People with learning disabilities, who suffered high levels of death and disease as a result of the Covid pandemic, now face being left behind in plans to tackle the backlog of NHS care.

Even before Covid struck, people with learning disabilities were at twice the risk of avoidable death as the rest of the population and faced 25 years’ less life expectancy. According to a major study based on GP records and published in the BMJ last summer, people with learning disabilities were "extremely vulnerable" to the effects of Covid during the first wave of the pandemic.

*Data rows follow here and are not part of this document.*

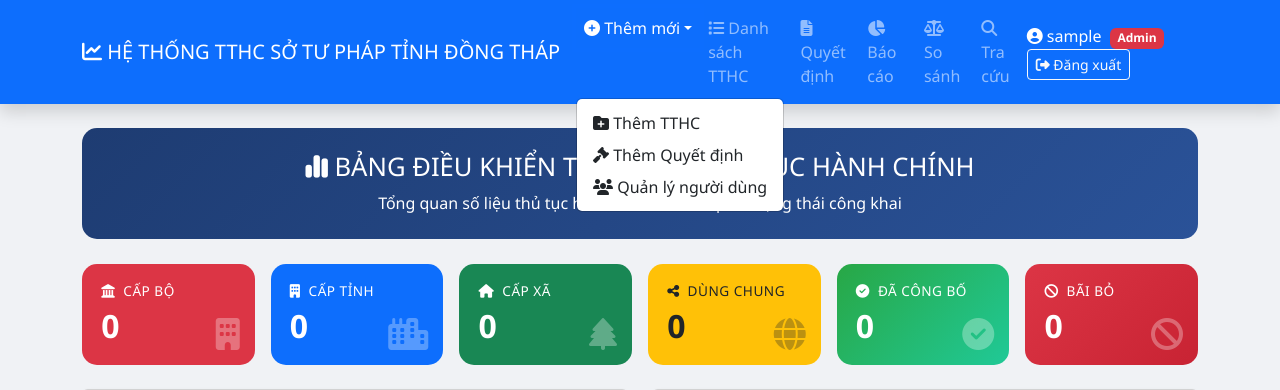
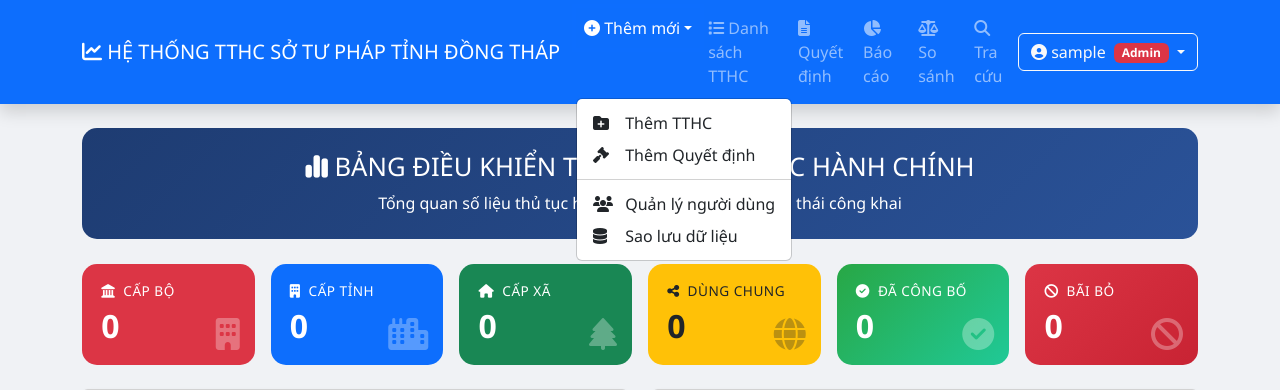
Before and after one commit to sotuphap-stpdt/quan-ly-tthc, a Flask app: page / in a window 1280 px wide, after a click on "Thêm mới". Shown: the top 390 px of the page. Run offline with Flask 3, Linux system fonts and the light colour scheme; the visitor is signed in with stand-in values (Sample User, id 1); data that the repository does not hold is empty.

Commit message:
Update dashboard.html

```diff
--- a/templates/dashboard.html
+++ b/templates/dashboard.html
@@ -29,6 +29,8 @@
             .stat-card .stat-number { font-size: 1.5rem; }
             .dashboard-title h2 { font-size: 1.2rem; }
         }
+        .dropdown-menu { min-width: 200px; }
+        .dropdown-item i { width: 20px; margin-right: 8px; }
     </style>
 </head>
 <body>
@@ -46,7 +48,9 @@
                         <li><a class="dropdown-item" href="/tthc/them"><i class="fas fa-folder-plus"></i> Thêm TTHC</a></li>
                         <li><a class="dropdown-item" href="/quyet_dinh/them"><i class="fas fa-gavel"></i> Thêm Quyết định</a></li>
                         {% if role == 'admin' %}
+                        <li><hr class="dropdown-divider"></li>
                         <li><a class="dropdown-item" href="/users"><i class="fas fa-users"></i> Quản lý người dùng</a></li>
+                        <li><a class="dropdown-item" href="/backup"><i class="fas fa-database"></i> Sao lưu dữ liệu</a></li>
                         {% endif %}
                     </ul>
                 </li>
@@ -58,8 +62,20 @@
             </ul>
         </div>
         <div class="ms-auto">
-            <span class="text-white me-3"><i class="fas fa-user-circle"></i> {{ username }} {% if role == 'admin' %}<span class="badge bg-danger ms-1">Admin</span>{% endif %}</span>
-            <a href="/logout" class="btn btn-outline-light btn-sm"><i class="fas fa-sign-out-alt"></i> Đăng xuất</a>
+            <div class="dropdown">
+                <button class="btn btn-outline-light dropdown-toggle" type="button" data-bs-toggle="dropdown">
+                    <i class="fas fa-user-circle"></i> {{ username }} {% if role == 'admin' %}<span class="badge bg-danger ms-1">Admin</span>{% endif %}
+                </button>
+                <ul class="dropdown-menu dropdown-menu-end">
+                    <li><a class="dropdown-item" href="/doi_mat_khau"><i class="fas fa-key"></i> Đổi mật khẩu</a></li>
+                    {% if role == 'admin' %}
+                    <li><a class="dropdown-item" href="/users"><i class="fas fa-users"></i> Quản lý người dùng</a></li>
+                    <li><a class="dropdown-item" href="/backup"><i class="fas fa-database"></i> Sao lưu dữ liệu</a></li>
+                    {% endif %}
+                    <li><hr class="dropdown-divider"></li>
+                    <li><a class="dropdown-item text-danger" href="/logout"><i class="fas fa-sign-out-alt"></i> Đăng xuất</a></li>
+                </ul>
+            </div>
         </div>
     </div>
 </nav>
```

They were five times more likely to be admitted to hospital and eight times more likely to die than other patients.

Ham & High: Mary Langan is concerned about the impact of rising costs on households including a person with a disabilityMary Langan is concerned about the impact of rising costs on households including a person with a disability (Image: Luke Patrick Dixon Photography)

Commenting on this study, Haringey psychiatrist Ken Courtenay of the Royal College of Psychiatrists and Vivien Cooper of the Challenging Behaviour Foundation described the impact of Covid as a "hidden calamity" and recommended "reasonable adjustments to ensure that information about the pandemic and risk of infection are accessible and practical support is provided to protect people and manage risks". They also drew attention to "worrying attitudes and prejudices" that resulted in the Covid vaccination programme being rolled out according to age rather than clinical need.

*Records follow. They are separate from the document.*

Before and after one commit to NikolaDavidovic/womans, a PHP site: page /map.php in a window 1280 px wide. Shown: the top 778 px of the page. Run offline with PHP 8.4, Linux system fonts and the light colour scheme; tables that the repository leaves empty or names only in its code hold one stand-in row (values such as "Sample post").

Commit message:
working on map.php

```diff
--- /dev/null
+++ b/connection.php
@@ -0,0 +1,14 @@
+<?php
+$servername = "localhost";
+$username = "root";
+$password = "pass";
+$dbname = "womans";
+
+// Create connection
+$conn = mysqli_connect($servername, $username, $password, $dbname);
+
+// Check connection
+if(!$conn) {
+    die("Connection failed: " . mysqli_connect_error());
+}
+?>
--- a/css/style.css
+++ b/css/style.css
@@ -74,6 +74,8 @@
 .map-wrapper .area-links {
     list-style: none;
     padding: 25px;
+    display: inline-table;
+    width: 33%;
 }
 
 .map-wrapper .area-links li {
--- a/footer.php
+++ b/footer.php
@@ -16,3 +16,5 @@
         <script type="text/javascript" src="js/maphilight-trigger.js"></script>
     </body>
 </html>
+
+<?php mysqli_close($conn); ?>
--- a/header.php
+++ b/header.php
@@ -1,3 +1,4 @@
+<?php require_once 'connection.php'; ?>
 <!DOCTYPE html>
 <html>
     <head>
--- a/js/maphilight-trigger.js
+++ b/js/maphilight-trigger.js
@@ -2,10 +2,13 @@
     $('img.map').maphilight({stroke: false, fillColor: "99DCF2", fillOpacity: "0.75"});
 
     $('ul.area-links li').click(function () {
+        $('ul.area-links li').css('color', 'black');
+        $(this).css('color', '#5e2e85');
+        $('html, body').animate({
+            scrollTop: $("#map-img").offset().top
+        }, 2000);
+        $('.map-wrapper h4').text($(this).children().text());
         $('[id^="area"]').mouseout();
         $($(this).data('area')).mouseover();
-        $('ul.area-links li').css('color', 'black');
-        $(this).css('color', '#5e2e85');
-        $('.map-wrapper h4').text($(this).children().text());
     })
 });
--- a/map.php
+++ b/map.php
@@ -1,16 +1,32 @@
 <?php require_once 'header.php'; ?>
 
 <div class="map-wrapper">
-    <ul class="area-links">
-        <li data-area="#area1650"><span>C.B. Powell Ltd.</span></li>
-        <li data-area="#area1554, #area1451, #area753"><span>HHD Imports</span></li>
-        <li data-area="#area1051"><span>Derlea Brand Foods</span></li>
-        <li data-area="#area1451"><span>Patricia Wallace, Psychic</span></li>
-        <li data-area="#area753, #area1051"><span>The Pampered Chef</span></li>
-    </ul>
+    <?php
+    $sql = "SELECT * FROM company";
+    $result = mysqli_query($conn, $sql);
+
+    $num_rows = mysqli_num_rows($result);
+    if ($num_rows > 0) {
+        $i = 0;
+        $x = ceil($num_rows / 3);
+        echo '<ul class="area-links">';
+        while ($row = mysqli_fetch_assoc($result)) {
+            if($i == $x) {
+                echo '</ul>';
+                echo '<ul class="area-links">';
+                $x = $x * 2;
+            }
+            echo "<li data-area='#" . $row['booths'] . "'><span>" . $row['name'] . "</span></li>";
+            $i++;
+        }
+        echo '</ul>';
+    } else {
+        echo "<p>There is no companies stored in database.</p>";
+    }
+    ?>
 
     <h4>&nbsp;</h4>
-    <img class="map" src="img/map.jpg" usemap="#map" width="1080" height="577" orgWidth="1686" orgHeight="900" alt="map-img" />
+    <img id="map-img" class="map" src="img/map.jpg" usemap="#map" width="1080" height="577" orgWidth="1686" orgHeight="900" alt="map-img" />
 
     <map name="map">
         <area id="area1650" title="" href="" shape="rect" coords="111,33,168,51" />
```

Their insistence that "people with learning disabilities have the same rights as everyone else" retains its importance in relation to the "delivery plan for tackling the Covid-19 backlog of elective care" launched last week by the NHS chief executive Amanda Pritchard and health secretary Sajid Javid. Last summer the Calderdale and Huddersfield Foundation Trust, recognising the health inequalities facing people with learning disabilities (and ethnic minority patients), announced plans to prioritise these groups in proposals to expedite elective surgery and reduce waiting lists.

Yet, despite calls from Mencap and Learning Disability Today that other trusts should follow this pioneering lead from Yorkshire, this does not seem to have occurred. The new "delivery plan" includes no specific measures to improve access to health care, including screening tests, operations and other treatments, for people with learning disabilities. Once again it seems that the most vulnerable are being consigned to the back of the queue.

Mary Langan is chair of Severe and Complex Needs Families Group.